The aim is to soften the impact of Europe's strict environmental rules as industries fight their way through the economic recession.
Which is amusing given that greenies, pretending to be experts and experienced in any field of endeavor for which they present an opinion, try to convince one that ‘greening up’ will not just come at little or no additional cost, but somehow be more productive that the ‘old, lazy, dirty’ ways of doing and producing things. M’kay. Whatever you say there, Sparky. It sort of reminds me of the recent ‘initiatives’ to insulate ‘in the name of Climate Change’, even if the drive to insulate buildings now puts them 30+ years behind the United States.
The international dimension

Building efficiency has also been the topic of high-level discussions in international fora, particularly in connection with climate change. The 4th Assessment Report of the United Nations Intergovernmental Panel on Climate Change (IPCC) of 4 May states that "Energy efficiency options for new and existing buildings could considerably reduce CO2 emissions with net economic benefit."
Losers. Virtually every word uttered out of the mouths of the politically involved is a saled job and an evasion, even over “international conferences” whose only conclusions are things that were done out of simple common sense decades ago. They are at the point where they need a Global Warning angle just to get out of bed in the morning, let alone insulate a house.

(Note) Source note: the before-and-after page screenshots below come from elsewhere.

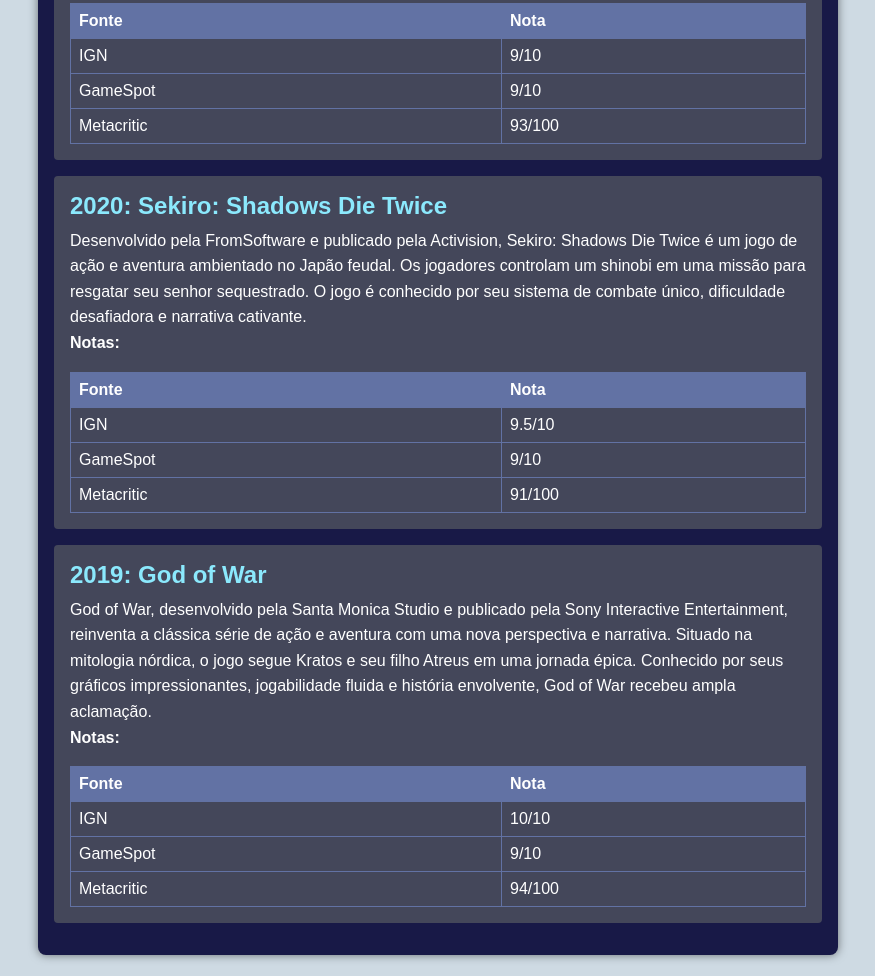
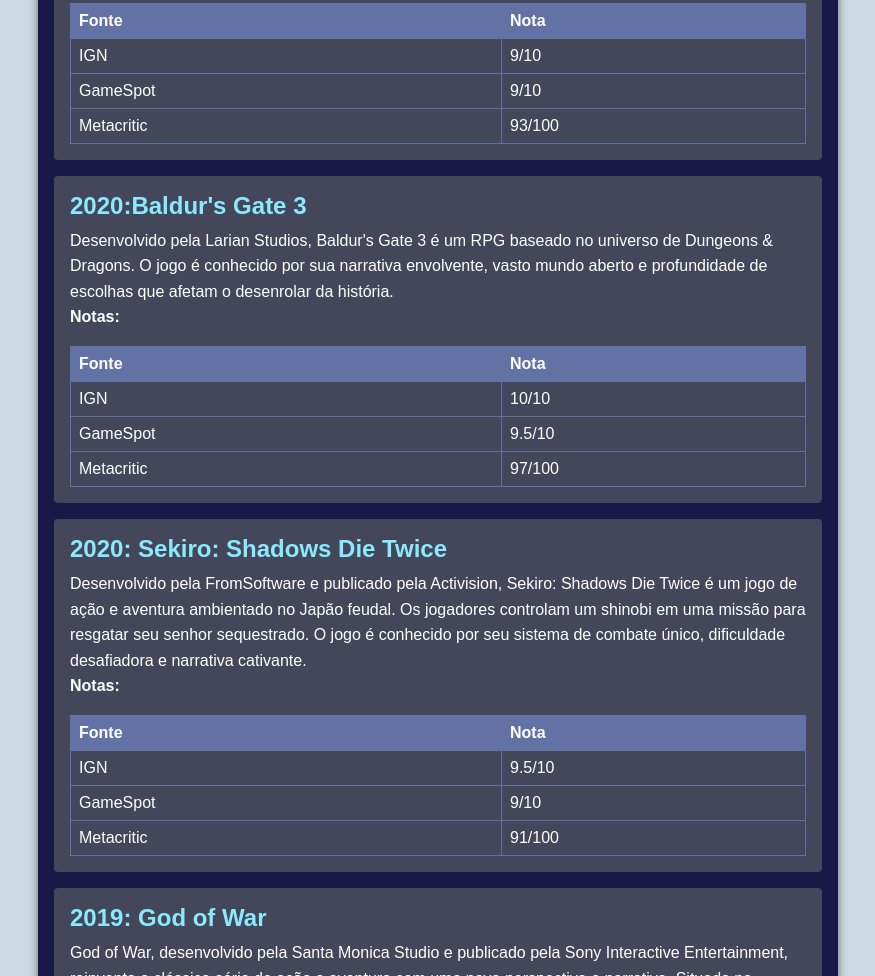
Before and after one commit to EdnaldoBerk/Sobre-os-Jogos, a plain HTML site: page index.html in a window 1280 px wide. Shown: the part 1248-2224 px from the top of the page, without its empty margins (202-1077 px from the left). Drawn offline with Linux system fonts and the light colour scheme.

Commit message:
Update index.html

```diff
--- a/index.html
+++ b/index.html
@@ -109,6 +109,29 @@
                     </tr>
                 </table>
             </li>
+             <li>
+                <h2>2020:Baldur's Gate 3</h2>
+                <p>Desenvolvido pela Larian Studios, Baldur's Gate 3 é um RPG baseado no universo de Dungeons & Dragons. O jogo é conhecido por sua narrativa envolvente, vasto mundo aberto e profundidade de escolhas que afetam o desenrolar da história.</p>
+                <p><strong>Notas:</strong></p>
+                <table class="notas-tabela">
+                    <tr>
+                        <th>Fonte</th>
+                        <th>Nota</th>
+                    </tr>
+                    <tr>
+                        <td>IGN</td>
+                        <td>10/10</td>
+                    </tr>
+                    <tr>
+                        <td>GameSpot</td>
+                        <td>9.5/10</td>
+                    </tr>
+                    <tr>
+                        <td>Metacritic</td>
+                        <td>97/100</td>
+                    </tr>
+                </table>
+            </li>
             <li>
                 <h2>2020: Sekiro: Shadows Die Twice</h2>
                 <p>Desenvolvido pela FromSoftware e publicado pela Activision, Sekiro: Shadows Die Twice é um jogo de ação e aventura ambientado no Japão feudal. Os jogadores controlam um shinobi em uma missão para resgatar seu senhor sequestrado. O jogo é conhecido por seu sistema de combate único, dificuldade desafiadora e narrativa cativante.</p>
```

01 June 2009

Stick a fork in them. They’re done.

The great well of Euro-culture always seems pre-occupied with kicking weak sectors of culture in the teeth if it fits their own individual adolescent obsessions about control and wresting control in their imaginary bugbears in society.

Lars von Trier's film was declared "the most misogynist movie from the self-proclaimed biggest director in the world" by an Ecumenical Jury which every year hands out a prize to a Cannes film that celebrates spiritual values.
With a message of tolerance and free speech, they accuse anyone airing a non-mainstream opinion of censorship, somehow.

Nonetheless, among these “cultural betters” at Cannes:
Critics gasped, jeered and hooted -- and at least four people fainted -- during a preview of the movie, one of 20 films competing for the Palme d'Or top award to be handed out
Apparently to the emptiest minds, this in itself makes it artful and worthy of consideration on that basis alone – that it would somehow offend their long-dead parents or make their kindergarten teacher squirm. It’s a sad display of their lack of depth, and their strange notion that anyone presenting an opinion that they dislike actually “censoring them.”

What is it that they’re rewarding? Thoughtlessness and a LACK of conscious intent of the part of “zee arteest.”
"Maybe von Trier doesn't either: in the press notes, he basically says as much, confessing scenes "were added for no reason. Images were composed free of logic or dramatic thinking," (though he does add "I am very happy about this film and the images in it. They come out of an inspiration that's real to me"
I no longer wonder what it is about “things added for no reason” cause him to thing something seems real to a subculture that can’t dislocate a message from willfully not knowing what one is saying. This by itself instantly makes someone forfeit any right they have to expect anyone else’s attention, especially those who think themselves aesthetes in the film sub-culture.